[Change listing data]
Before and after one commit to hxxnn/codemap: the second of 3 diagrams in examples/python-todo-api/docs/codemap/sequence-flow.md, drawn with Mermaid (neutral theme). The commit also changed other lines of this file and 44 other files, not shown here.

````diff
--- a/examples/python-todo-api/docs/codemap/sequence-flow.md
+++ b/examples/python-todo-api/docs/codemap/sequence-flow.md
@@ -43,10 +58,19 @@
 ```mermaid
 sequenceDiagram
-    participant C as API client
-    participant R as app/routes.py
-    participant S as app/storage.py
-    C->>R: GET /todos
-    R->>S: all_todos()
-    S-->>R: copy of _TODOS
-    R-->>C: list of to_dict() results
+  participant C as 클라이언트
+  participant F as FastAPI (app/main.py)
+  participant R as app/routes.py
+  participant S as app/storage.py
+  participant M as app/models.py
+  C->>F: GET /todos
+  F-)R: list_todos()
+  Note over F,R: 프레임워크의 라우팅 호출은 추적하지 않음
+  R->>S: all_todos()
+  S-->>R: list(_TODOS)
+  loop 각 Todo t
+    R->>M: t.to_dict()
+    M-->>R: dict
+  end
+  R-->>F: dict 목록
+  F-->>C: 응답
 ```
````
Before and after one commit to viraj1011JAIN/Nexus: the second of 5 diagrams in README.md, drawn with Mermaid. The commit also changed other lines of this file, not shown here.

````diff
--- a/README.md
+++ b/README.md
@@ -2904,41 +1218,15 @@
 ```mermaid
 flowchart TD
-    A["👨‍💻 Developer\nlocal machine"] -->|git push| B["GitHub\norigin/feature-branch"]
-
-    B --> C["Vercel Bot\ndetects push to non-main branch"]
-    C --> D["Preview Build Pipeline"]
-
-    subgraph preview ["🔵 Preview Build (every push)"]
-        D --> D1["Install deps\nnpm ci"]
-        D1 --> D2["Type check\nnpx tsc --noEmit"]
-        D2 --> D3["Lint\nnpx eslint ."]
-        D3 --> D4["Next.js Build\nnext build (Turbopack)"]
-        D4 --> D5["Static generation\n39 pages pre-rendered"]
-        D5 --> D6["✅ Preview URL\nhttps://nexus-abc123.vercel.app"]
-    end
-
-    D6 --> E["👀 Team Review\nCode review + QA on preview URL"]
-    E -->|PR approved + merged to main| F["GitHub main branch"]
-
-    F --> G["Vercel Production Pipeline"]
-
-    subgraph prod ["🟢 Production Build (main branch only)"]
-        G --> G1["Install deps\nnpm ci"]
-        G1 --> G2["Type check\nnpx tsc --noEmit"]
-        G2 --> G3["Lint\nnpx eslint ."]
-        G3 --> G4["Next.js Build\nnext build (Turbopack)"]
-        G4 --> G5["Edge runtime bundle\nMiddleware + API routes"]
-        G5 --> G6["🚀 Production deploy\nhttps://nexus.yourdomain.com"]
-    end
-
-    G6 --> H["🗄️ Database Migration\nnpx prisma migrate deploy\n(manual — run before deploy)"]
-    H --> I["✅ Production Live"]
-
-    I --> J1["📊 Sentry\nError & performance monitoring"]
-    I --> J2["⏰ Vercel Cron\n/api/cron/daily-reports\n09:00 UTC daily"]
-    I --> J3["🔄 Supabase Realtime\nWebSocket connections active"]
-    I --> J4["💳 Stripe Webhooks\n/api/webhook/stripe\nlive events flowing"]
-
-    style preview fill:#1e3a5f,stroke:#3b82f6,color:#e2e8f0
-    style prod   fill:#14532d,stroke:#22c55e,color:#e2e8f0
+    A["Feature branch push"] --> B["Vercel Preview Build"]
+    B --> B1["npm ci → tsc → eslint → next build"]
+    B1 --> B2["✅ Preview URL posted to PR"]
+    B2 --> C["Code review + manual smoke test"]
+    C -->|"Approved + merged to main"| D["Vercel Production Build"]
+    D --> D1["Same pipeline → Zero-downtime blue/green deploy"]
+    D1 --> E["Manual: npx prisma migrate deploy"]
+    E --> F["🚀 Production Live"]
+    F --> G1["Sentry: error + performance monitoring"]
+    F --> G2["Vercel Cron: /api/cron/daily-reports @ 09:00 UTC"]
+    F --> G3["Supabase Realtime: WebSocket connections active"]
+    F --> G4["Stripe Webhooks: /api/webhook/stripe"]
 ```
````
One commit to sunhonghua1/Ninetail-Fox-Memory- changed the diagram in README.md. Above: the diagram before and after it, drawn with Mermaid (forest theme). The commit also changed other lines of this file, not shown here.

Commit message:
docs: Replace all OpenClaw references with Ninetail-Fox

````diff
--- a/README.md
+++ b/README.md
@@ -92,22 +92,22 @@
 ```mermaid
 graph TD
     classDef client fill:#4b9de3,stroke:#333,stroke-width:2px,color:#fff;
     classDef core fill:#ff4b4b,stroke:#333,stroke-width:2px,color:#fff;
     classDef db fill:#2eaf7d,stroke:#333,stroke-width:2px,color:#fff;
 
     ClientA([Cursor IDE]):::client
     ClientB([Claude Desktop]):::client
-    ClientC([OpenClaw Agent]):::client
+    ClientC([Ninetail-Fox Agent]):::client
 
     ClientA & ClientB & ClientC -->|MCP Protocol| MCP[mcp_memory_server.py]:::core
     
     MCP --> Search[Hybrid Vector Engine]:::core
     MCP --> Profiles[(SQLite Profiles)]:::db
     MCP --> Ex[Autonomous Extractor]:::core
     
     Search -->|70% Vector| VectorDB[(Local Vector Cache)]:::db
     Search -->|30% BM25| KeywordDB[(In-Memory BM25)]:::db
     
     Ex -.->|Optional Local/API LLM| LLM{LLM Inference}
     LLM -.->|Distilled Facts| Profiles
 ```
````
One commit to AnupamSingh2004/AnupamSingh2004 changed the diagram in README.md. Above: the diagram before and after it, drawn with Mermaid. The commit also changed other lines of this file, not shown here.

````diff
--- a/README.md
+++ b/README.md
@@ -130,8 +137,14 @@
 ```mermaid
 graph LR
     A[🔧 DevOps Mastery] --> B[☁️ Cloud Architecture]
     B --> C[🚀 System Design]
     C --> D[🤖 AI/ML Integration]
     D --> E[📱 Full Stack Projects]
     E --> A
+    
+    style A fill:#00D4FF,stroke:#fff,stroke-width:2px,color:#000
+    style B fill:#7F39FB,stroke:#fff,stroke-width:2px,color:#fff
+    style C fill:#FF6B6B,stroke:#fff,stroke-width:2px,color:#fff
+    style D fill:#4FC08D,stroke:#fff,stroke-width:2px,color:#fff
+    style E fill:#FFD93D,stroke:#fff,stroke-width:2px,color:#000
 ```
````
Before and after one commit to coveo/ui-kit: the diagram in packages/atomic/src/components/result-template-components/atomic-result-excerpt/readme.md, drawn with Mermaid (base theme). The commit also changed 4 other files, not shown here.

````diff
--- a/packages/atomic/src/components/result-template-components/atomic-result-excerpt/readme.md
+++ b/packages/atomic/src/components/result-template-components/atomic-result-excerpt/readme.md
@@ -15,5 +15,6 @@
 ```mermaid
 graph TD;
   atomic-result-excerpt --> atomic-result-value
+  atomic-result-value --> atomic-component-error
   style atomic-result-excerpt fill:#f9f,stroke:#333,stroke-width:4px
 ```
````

**Exercise**
Write out the records in full, exactly as they appear above.

**Solution for this exercise**
Before and after one commit to hxxnn/codemap: the second of 3 diagrams in examples/python-todo-api/docs/codemap/sequence-flow.md, drawn with Mermaid (neutral theme). The commit also changed other lines of this file and 44 other files, not shown here.

````diff
--- a/examples/python-todo-api/docs/codemap/sequence-flow.md
+++ b/examples/python-todo-api/docs/codemap/sequence-flow.md
@@ -43,10 +58,19 @@
 ```mermaid
 sequenceDiagram
-    participant C as API client
-    participant R as app/routes.py
-    participant S as app/storage.py
-    C->>R: GET /todos
-    R->>S: all_todos()
-    S-->>R: copy of _TODOS
-    R-->>C: list of to_dict() results
+  participant C as 클라이언트
+  participant F as FastAPI (app/main.py)
+  participant R as app/routes.py
+  participant S as app/storage.py
+  participant M as app/models.py
+  C->>F: GET /todos
+  F-)R: list_todos()
+  Note over F,R: 프레임워크의 라우팅 호출은 추적하지 않음
+  R->>S: all_todos()
+  S-->>R: list(_TODOS)
+  loop 각 Todo t
+    R->>M: t.to_dict()
+    M-->>R: dict
+  end
+  R-->>F: dict 목록
+  F-->>C: 응답
 ```
````
Before and after one commit to viraj1011JAIN/Nexus: the second of 5 diagrams in README.md, drawn with Mermaid. The commit also changed other lines of this file, not shown here.

````diff
--- a/README.md
+++ b/README.md
@@ -2904,41 +1218,15 @@
 ```mermaid
 flowchart TD
-    A["👨‍💻 Developer\nlocal machine"] -->|git push| B["GitHub\norigin/feature-branch"]
-
-    B --> C["Vercel Bot\ndetects push to non-main branch"]
-    C --> D["Preview Build Pipeline"]
-
-    subgraph preview ["🔵 Preview Build (every push)"]
-        D --> D1["Install deps\nnpm ci"]
-        D1 --> D2["Type check\nnpx tsc --noEmit"]
-        D2 --> D3["Lint\nnpx eslint ."]
-        D3 --> D4["Next.js Build\nnext build (Turbopack)"]
-        D4 --> D5["Static generation\n39 pages pre-rendered"]
-        D5 --> D6["✅ Preview URL\nhttps://nexus-abc123.vercel.app"]
-    end
-
-    D6 --> E["👀 Team Review\nCode review + QA on preview URL"]
-    E -->|PR approved + merged to main| F["GitHub main branch"]
-
-    F --> G["Vercel Production Pipeline"]
-
-    subgraph prod ["🟢 Production Build (main branch only)"]
-        G --> G1["Install deps\nnpm ci"]
-        G1 --> G2["Type check\nnpx tsc --noEmit"]
-        G2 --> G3["Lint\nnpx eslint ."]
-        G3 --> G4["Next.js Build\nnext build (Turbopack)"]
-        G4 --> G5["Edge runtime bundle\nMiddleware + API routes"]
-        G5 --> G6["🚀 Production deploy\nhttps://nexus.yourdomain.com"]
-    end
-
-    G6 --> H["🗄️ Database Migration\nnpx prisma migrate deploy\n(manual — run before deploy)"]
-    H --> I["✅ Production Live"]
-
-    I --> J1["📊 Sentry\nError & performance monitoring"]
-    I --> J2["⏰ Vercel Cron\n/api/cron/daily-reports\n09:00 UTC daily"]
-    I --> J3["🔄 Supabase Realtime\nWebSocket connections active"]
-    I --> J4["💳 Stripe Webhooks\n/api/webhook/stripe\nlive events flowing"]
-
-    style preview fill:#1e3a5f,stroke:#3b82f6,color:#e2e8f0
-    style prod   fill:#14532d,stroke:#22c55e,color:#e2e8f0
+    A["Feature branch push"] --> B["Vercel Preview Build"]
+    B --> B1["npm ci → tsc → eslint → next build"]
+    B1 --> B2["✅ Preview URL posted to PR"]
+    B2 --> C["Code review + manual smoke test"]
+    C -->|"Approved + merged to main"| D["Vercel Production Build"]
+    D --> D1["Same pipeline → Zero-downtime blue/green deploy"]
+    D1 --> E["Manual: npx prisma migrate deploy"]
+    E --> F["🚀 Production Live"]
+    F --> G1["Sentry: error + performance monitoring"]
+    F --> G2["Vercel Cron: /api/cron/daily-reports @ 09:00 UTC"]
+    F --> G3["Supabase Realtime: WebSocket connections active"]
+    F --> G4["Stripe Webhooks: /api/webhook/stripe"]
 ```
````
One commit to sunhonghua1/Ninetail-Fox-Memory- changed the diagram in README.md. Above: the diagram before and after it, drawn with Mermaid (forest theme). The commit also changed other lines of this file, not shown here.

Commit message:
docs: Replace all OpenClaw references with Ninetail-Fox

````diff
--- a/README.md
+++ b/README.md
@@ -92,22 +92,22 @@
 ```mermaid
 graph TD
     classDef client fill:#4b9de3,stroke:#333,stroke-width:2px,color:#fff;
     classDef core fill:#ff4b4b,stroke:#333,stroke-width:2px,color:#fff;
     classDef db fill:#2eaf7d,stroke:#333,stroke-width:2px,color:#fff;
 
     ClientA([Cursor IDE]):::client
     ClientB([Claude Desktop]):::client
-    ClientC([OpenClaw Agent]):::client
+    ClientC([Ninetail-Fox Agent]):::client
 
     ClientA & ClientB & ClientC -->|MCP Protocol| MCP[mcp_memory_server.py]:::core
     
     MCP --> Search[Hybrid Vector Engine]:::core
     MCP --> Profiles[(SQLite Profiles)]:::db
     MCP --> Ex[Autonomous Extractor]:::core
     
     Search -->|70% Vector| VectorDB[(Local Vector Cache)]:::db
     Search -->|30% BM25| KeywordDB[(In-Memory BM25)]:::db
     
     Ex -.->|Optional Local/API LLM| LLM{LLM Inference}
     LLM -.->|Distilled Facts| Profiles
 ```
````
One commit to AnupamSingh2004/AnupamSingh2004 changed the diagram in README.md. Above: the diagram before and after it, drawn with Mermaid. The commit also changed other lines of this file, not shown here.

````diff
--- a/README.md
+++ b/README.md
@@ -130,8 +137,14 @@
 ```mermaid
 graph LR
     A[🔧 DevOps Mastery] --> B[☁️ Cloud Architecture]
     B --> C[🚀 System Design]
     C --> D[🤖 AI/ML Integration]
     D --> E[📱 Full Stack Projects]
     E --> A
+    
+    style A fill:#00D4FF,stroke:#fff,stroke-width:2px,color:#000
+    style B fill:#7F39FB,stroke:#fff,stroke-width:2px,color:#fff
+    style C fill:#FF6B6B,stroke:#fff,stroke-width:2px,color:#fff
+    style D fill:#4FC08D,stroke:#fff,stroke-width:2px,color:#fff
+    style E fill:#FFD93D,stroke:#fff,stroke-width:2px,color:#000
 ```
````
Before and after one commit to coveo/ui-kit: the diagram in packages/atomic/src/components/result-template-components/atomic-result-excerpt/readme.md, drawn with Mermaid (base theme). The commit also changed 4 other files, not shown here.

````diff
--- a/packages/atomic/src/components/result-template-components/atomic-result-excerpt/readme.md
+++ b/packages/atomic/src/components/result-template-components/atomic-result-excerpt/readme.md
@@ -15,5 +15,6 @@
 ```mermaid
 graph TD;
   atomic-result-excerpt --> atomic-result-value
+  atomic-result-value --> atomic-component-error
   style atomic-result-excerpt fill:#f9f,stroke:#333,stroke-width:4px
 ```
````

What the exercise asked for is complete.